- _Assignment_: Lines in the listing below may contain the string "margin". Say how many do, giving only the number.

Top of Exercise data

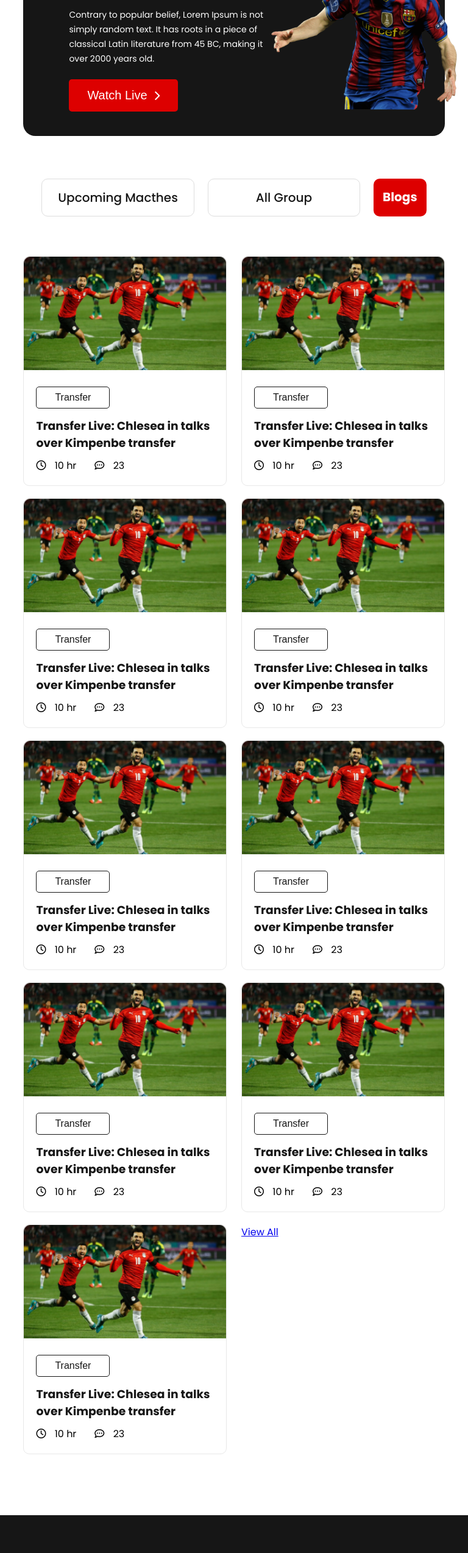
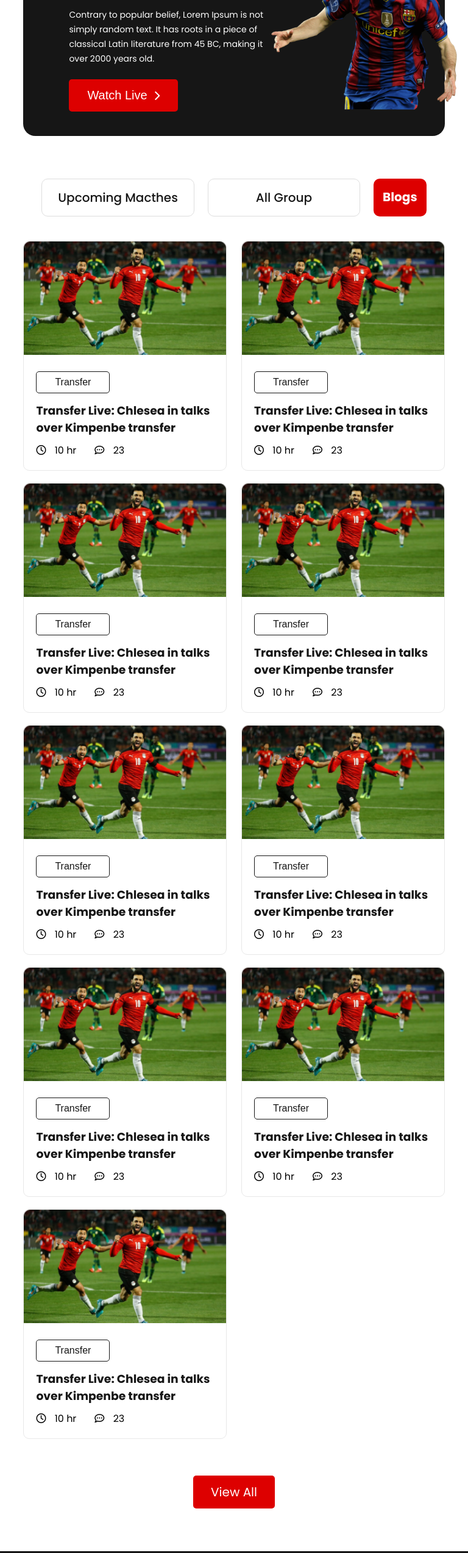
Before and after one commit to modasserjasim/world-cup, a plain HTML site: page index.html in a window 768 px wide. Shown: the part 240-2787 px from the top of the page at 61% size. Drawn offline with Linux system fonts and the light colour scheme.

Commit message:
home page done with responsive

```diff
--- a/css/responsive.css
+++ b/css/responsive.css
@@ -81,6 +81,9 @@
         color: #161616;
         margin-bottom: 10px;
      }
+     .view-all-posts{
+        display: none;
+     }
 
 
      /*============================
@@ -157,9 +160,6 @@
      /*===========================
      Main Section start here
      ===========================*/
-     /*============================
-      Main section start
-      ============================*/
       .football-blogs{
         display: flex;
         flex-direction: column;
@@ -168,8 +168,9 @@
      .navigation{
         width: 100%;
         height: auto;
-        background-color: #ffffff;
-        position: static;
+        background-color: #ffffff00;
+        position: sticky;
+        top: 0px;
      }
      .main-nav{
         display: flex;
@@ -178,6 +179,9 @@
         justify-content: space-between;
         column-gap: 22px;
      }
+     .main-nav li {
+        margin-bottom: 10px;
+    }
      .nav-button{
         width: 100%;
         background-color: #fff;
@@ -199,8 +203,28 @@
         color: #161616;
         margin-bottom: 10px;
      }
+     .tab-view-all-btn{
+        display: flex;
+        justify-content: center;
+        margin-top: 60px;
+     }
+     .view-all-posts{
+        background-color: #DD0000;
+        border-radius: 5px;
+        padding: 12px 29px;
+        font-size: 20px;
+        text-align: center;
+     }
+     a.view-all-posts{
+        text-decoration: none;
+        color: #fff;
+     }
 
      /* Footer section start  */
+     footer{
+        margin-top: 70px;
+        padding: 50px 0;
+    }
      footer nav ul{
         list-style: none;
         display: flex;
@@ -213,3 +237,8 @@
         font-size: 24px;
     }
 }
+@media screen and (min-width:970px) {
+    .view-all-posts{
+        display: none;
+     }
+}
--- a/css/style.css
+++ b/css/style.css
@@ -176,6 +176,7 @@
     padding-left: 10px;
  }
 
+
 /* -----------------------------
 Footer section start here
 ------------------------------ */
@@ -214,6 +215,8 @@ footer nav ul li a{
 }
 footer nav ul li a:hover, .footer-icon:hover{
     color: #DD0000;
+    transform:scale(1.5);
+    transition: 1s;
 }
 .social-media{
     display: flex;
@@ -224,4 +227,5 @@ footer nav ul li a:hover, .footer-icon:hover{
 .footer-icon{
     color: #fff;
     font-size: 30px;
+    transition: 1s;
 }
--- a/index.html
+++ b/index.html
@@ -144,8 +144,12 @@
                         </div>
                         </div>
                     </div>
-                    <a href="index.html">View All</a>
+
                 </div>
+
+            </div>
+            <div class="tab-view-all-btn">
+                <a class="view-all-posts" href="index.html">View All</a>
             </div>
         </section>
     </main>
```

Bottom of Exercise data

- _Solution_: 5